Windell Blount, of Jackson, Mississippi, is grateful for his knowledge of the law. He feels that if he had not been a certified police officer studying prelaw, he may not have recognized some questionable moves by the Department of Human Services. And a result, he may have paid money he did not owe.
After his divorce in 2009, Windell made child support payments of $490 per month from his Social Security Disability benefits. The benefits eventually ended. In April of 2010, he was declared to not be in contempt of court for owing child support and a hearing was scheduled for July to determine a new payment amount. Due to circumstances with his wife’s attorney, the issue was never resolved. This was the beginning of the nightmare for Windell.

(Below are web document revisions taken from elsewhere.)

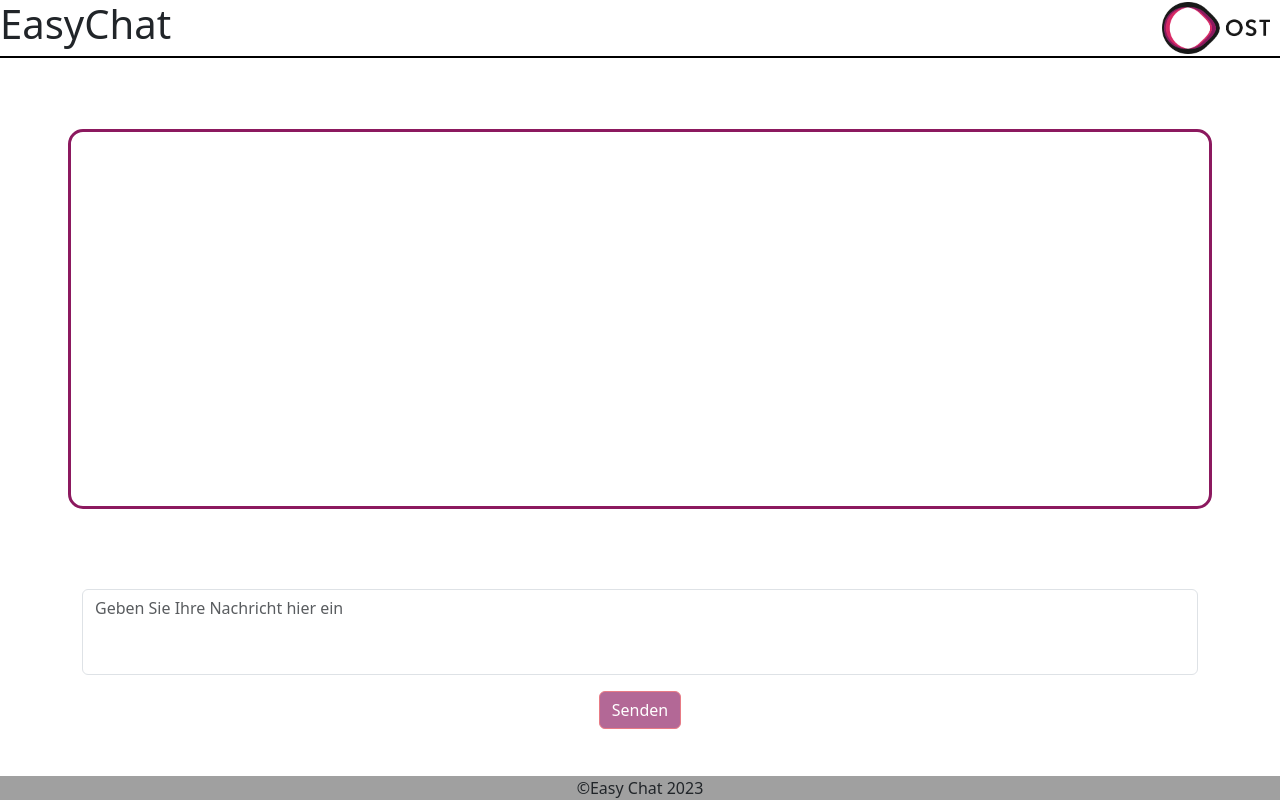
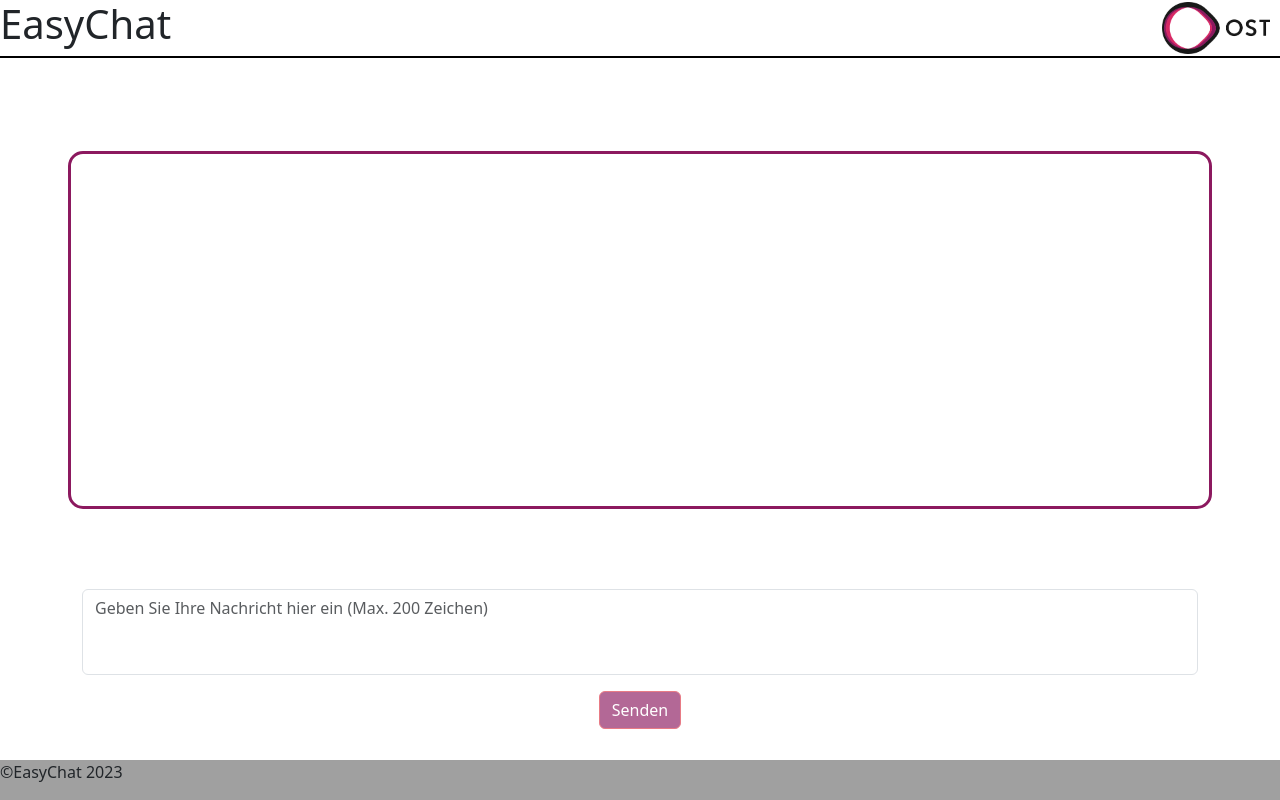
Before and after one commit to mds113/EasyChatApp, an Angular app in the folder EasyChat/: page / in a window 1280 px wide. Built offline with nearby package versions, Linux system fonts and the light colour scheme.

Commit message:
commit after testing 2

```diff
--- a/EasyChat/src/app/app.component.css
+++ b/EasyChat/src/app/app.component.css
@@ -6,7 +6,7 @@ body {
   display: flex;
   flex-direction: column;
   /*min-height: 100vh;*/
-  background-color: white;
+  background-color: #fff;
 
 }
 
@@ -20,7 +20,7 @@ body {
   bottom: 0;
   width: 100%;
   position: absolute;
-  max-height: 100vh;
+
 
 }
 
@@ -32,6 +32,16 @@ body {
   word-break: break-all;
 }
 
+#headercontent{
+  height: 10%;
+}
+
+#footercontent{
+  height: 5%;
+  background-color: #A0A0A0;
+  text-align: center;
+  bottom: 0;
+}
 
 /* Media Query for responsiveness */
 @media (max-width: 768px) {
--- a/EasyChat/src/app/content/chat-bar/chat-bar.component.css
+++ b/EasyChat/src/app/content/chat-bar/chat-bar.component.css
@@ -7,6 +7,7 @@
   justify-content: space-between;
   word-break: break-all;
   white-space: pre;
+  max-height: 20vh;
 }
 
 .message-container {
--- a/EasyChat/src/app/content/chat-bar/chat-bar.component.html
+++ b/EasyChat/src/app/content/chat-bar/chat-bar.component.html
@@ -1,6 +1,6 @@
 <div class="container">
   <div class="form-group mb-3">
-    <textarea maxlength="200" [(ngModel)]="chatMessage" (keyup.enter)="sendMessage()" class="form-control no-resize" rows="3" placeholder="Geben Sie Ihre Nachricht hier ein"></textarea>
+    <textarea maxlength="200" [(ngModel)]="chatMessage" (keyup.enter)="sendMessage()" class="form-control no-resize" rows="3" placeholder="Geben Sie Ihre Nachricht hier ein (Max. 200 Zeichen)"></textarea>
     <button id="submitButton" class="btn btn-danger btn-block mt-3 text-center" (click)="sendMessage()" [disabled]="!chatMessage">Senden</button>
   </div>
 </div>
--- a/EasyChat/src/app/content/chat-history/chat-history.component.css
+++ b/EasyChat/src/app/content/chat-history/chat-history.component.css
@@ -33,6 +33,6 @@
     padding-bottom: 10px;
     max-height: 100%;
     word-break: break-all;
-    max-height: 60vh;
+    max-height: 40vh;
     overflow-y: auto;
   }
--- a/EasyChat/src/app/content/chat-history/chat-history.component.ts
+++ b/EasyChat/src/app/content/chat-history/chat-history.component.ts
@@ -15,15 +15,14 @@ export class ChatHistoryComponent {
   public testvariable : string[] = [];
 
   get receivedMessages(): string[]{
-    //alert(this.reMessages);
 
     return this.reMessages;
   }
+
   @Input()
   set receivedMessages(messages: string[]){
     this.reMessages = messages;
   }
-
 
   allMessages():string{
    var returnString:string = '';
--- a/EasyChat/src/app/content/content.component.css
+++ b/EasyChat/src/app/content/content.component.css
@@ -23,13 +23,14 @@ html, body {
   /*padding: 10px;*/
   padding-top: 1px;
   padding-bottom: 1px;
-
+ /* height: 70%;*/
 }
 
 /* Style the chat bar */
 #chatbar{
   background-color: #fff;
   padding: 10px;
+  /*height: 30%;*/
 }
 
 /* Media Query for responsiveness */
--- a/EasyChat/src/app/footer/footer.component.css
+++ b/EasyChat/src/app/footer/footer.component.css
@@ -1,6 +1,6 @@
 #container{
     background-color: #A0A0A0;
-    text-align: center;
+    text-align: left;
     /*position: absolute;*/
     bottom: 0;
     width: 100%;
--- a/EasyChat/src/app/footer/footer.component.html
+++ b/EasyChat/src/app/footer/footer.component.html
@@ -1 +1 @@
-<div id="container">©Easy Chat 2023</div>
+<div id="container">©EasyChat 2023</div>
```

Over a year and a half later, the threatening letters started. Over the subsequent months, he received numerous letters claiming that he owed varying amounts in child support. They threatened to suspend his license and alert credit agencies if payments were not made. But Windell states that no new court order had been issued. He made countless phone calls and wrote copious letters to resolve the matter, but it was to no avail. He finally contacted the FBI in April 2012. After investigating the matter, the DHS underwent a restructuring a few months later in October. The DHS defended this matter with the fact that the organization is overworked and understaffed. Regardless of the reason, Windell just wants to alert people to what he went through. He doesn’t want those who might not be aware of their rights to fall victim to what he sees as deception by the state.